Patients’ characteristics

Immunohistochemistry (IHC) analysis was used to stratify MB tissue samples into three molecular subgroups; WNT, SHH or non-WNT/non-SHH (Supplementary Fig. 1A, Supplementary Table 1). Multiplex Ligation Probe Amplification Dosage Quotient (MLPA DQ) was used to identify tumors with monosomy 6 and thus further confirm the WNT molecular subgroup (Supplementary Fig. 1B). Clinical characteristics of patients based on molecular stratification are listed in (Table 1). For clinicopathological criteria, all 93 patients were included in the analysis. Reference histology, age at diagnosis, and metastatic stage were found to be non-randomly distributed among the molecular subgroups (p-values of 0.0001, 0.001, and 0.001, respectively).

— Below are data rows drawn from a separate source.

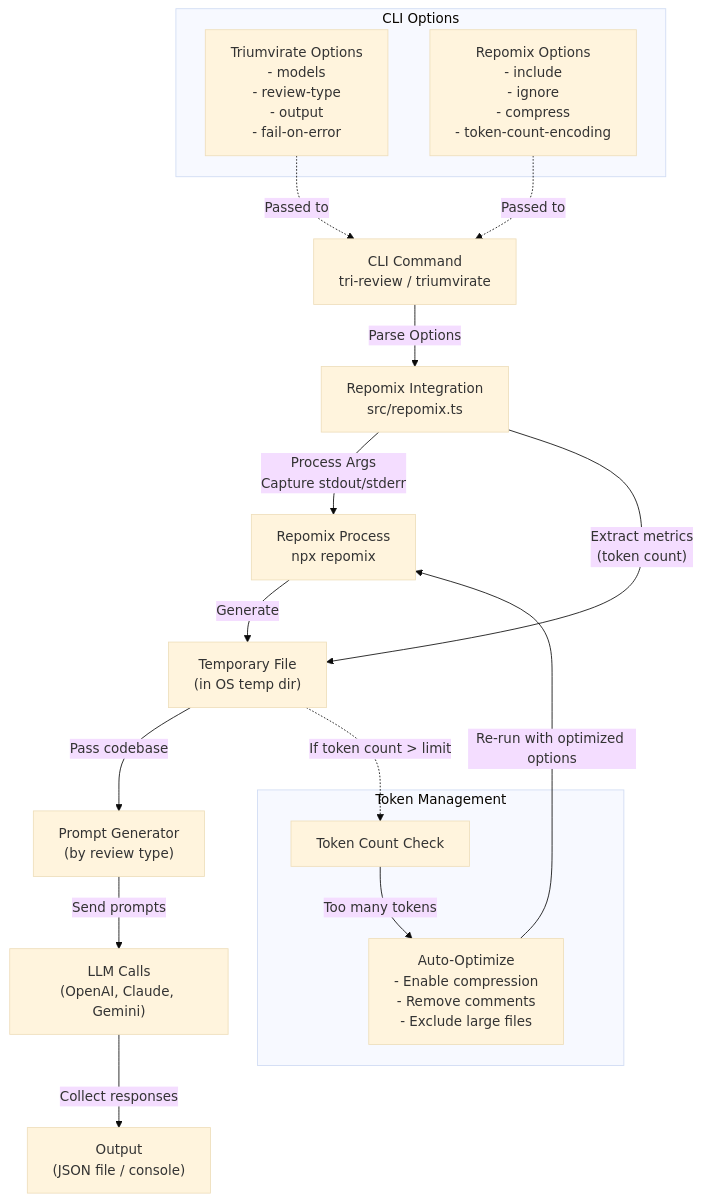
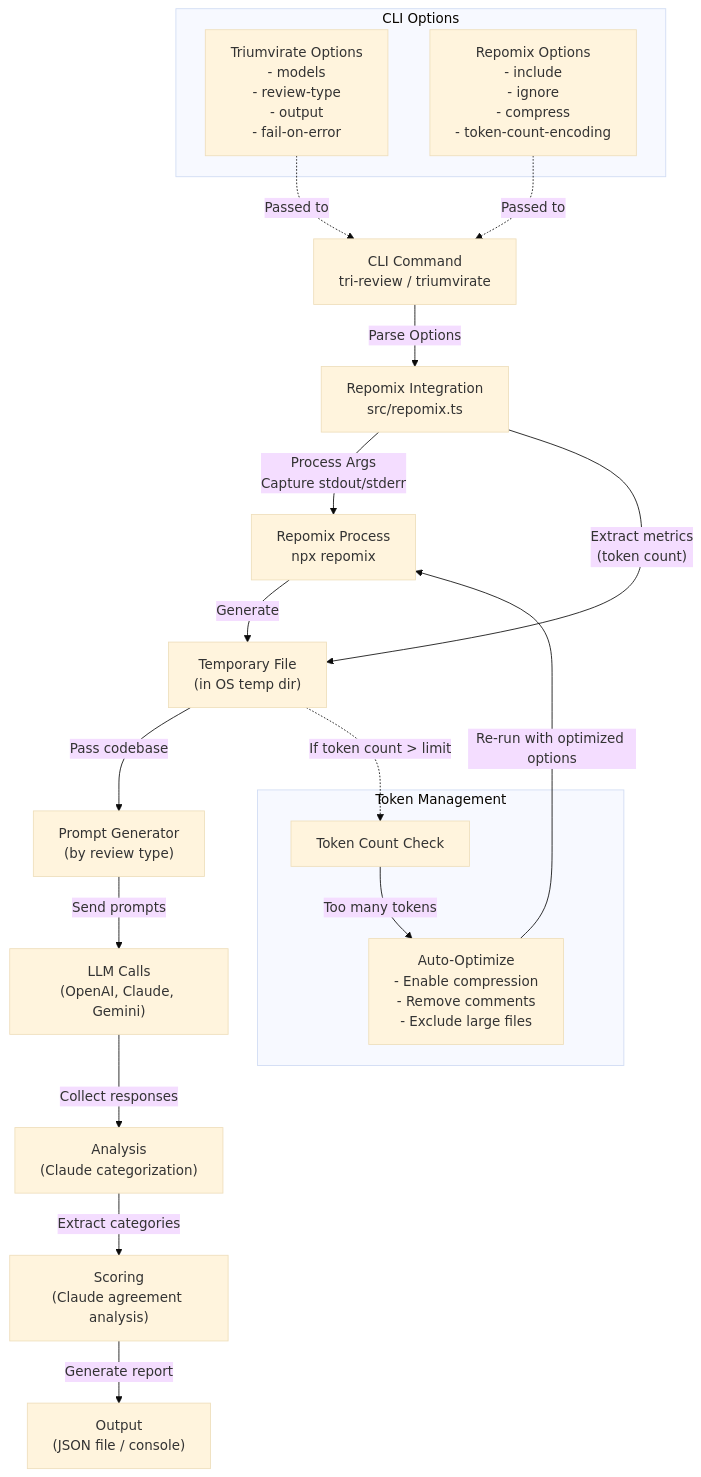
The diagram in PLAN.md (closedloop-technologies/triumvirate), drawn with Mermaid (base theme) before and after one commit.

Commit message:
📝 (PLAN.md): update flowchart to include analysis and scoring steps

````diff
--- a/PLAN.md
+++ b/PLAN.md
@@ -19,35 +19,39 @@
 ```mermaid
 flowchart TB
     CLI["CLI Command\ntri-review / triumvirate"]
     RepomixInt["Repomix Integration\nsrc/repomix.ts"]
     RepomixProc["Repomix Process\nnpx repomix"]
     TempFile["Temporary File\n(in OS temp dir)"]
     PromptGen["Prompt Generator\n(by review type)"]
     LLMs["LLM Calls\n(OpenAI, Claude, Gemini)"]
     Output["Output\n(JSON file / console)"]
     
     CLI -->|"Parse Options"| RepomixInt
     RepomixInt -->|"Process Args\nCapture stdout/stderr"| RepomixProc
     RepomixProc -->|"Generate"| TempFile
     RepomixInt -->|"Extract metrics\n(token count)"| TempFile
     TempFile -->|"Pass codebase"| PromptGen
     PromptGen -->|"Send prompts"| LLMs
-    LLMs -->|"Collect responses"| Output
+    LLMs -->|"Collect responses"| Analysis["Analysis
+(Claude categorization)"]
+    Analysis -->|"Extract categories"| Scoring["Scoring
+(Claude agreement analysis)"]
+    Scoring -->|"Generate report"| Output
     
     subgraph "CLI Options"
         TriOptions["Triumvirate Options\n- models\n- review-type\n- output\n- fail-on-error"]
         RepomixOptions["Repomix Options\n- include\n- ignore\n- compress\n- token-count-encoding"]
     end
     
     TriOptions -.->|"Passed to"| CLI
     RepomixOptions -.->|"Passed to"| CLI
     
     subgraph "Token Management"
         TokenCheck["Token Count Check"]
         Optimize["Auto-Optimize\n- Enable compression\n- Remove comments\n- Exclude large files"]
     end
     
     TempFile -.->|"If token count > limit"| TokenCheck
     TokenCheck -->|"Too many tokens"| Optimize
     Optimize -->|"Re-run with optimized options"| RepomixProc
 ```
````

Table 1 Clinicopathological criteria based on molecular subgroups.

Characterization of aggresomes in MB

To identify aggresomes in tumor samples, vimentin immunoreactivity was tested in all cases. Only vimentin juxta nuclear dot was considered for aggresomes-positivity (59/93) representing 63.4% of tumor samples (Fig. 1A, Supplementary Table 1). For aggresome-positive tumors, aggresomes were either localized to interstitial cells between nodules as seen in D/N tumors, or uniform throughout all tissue section as seen in classic and LC/A tumors (Fig. 1A). CCHE-188 cell line was developed from an aggresomes-positive MB tumor sample in which aggresomes were detected in 25% of cultured cells (Fig. 1B). Cell pellet from CCHE-188 cells was compared to the original tumor and was found to have similar percentage of aggresomes, hence confirming that they are inherent structures of aggresome-positive tumor cells (Supplementary Fig. 2). Additionally, HDAC6 colocalized with vimentin only in aggresomes-positive cells (Fig. 1B). Upon examination of aggresome percentage in the tumor samples, it was found to be correlated with molecular subgroups (P = 0.00002) but not with histological variants (Fig. 1C).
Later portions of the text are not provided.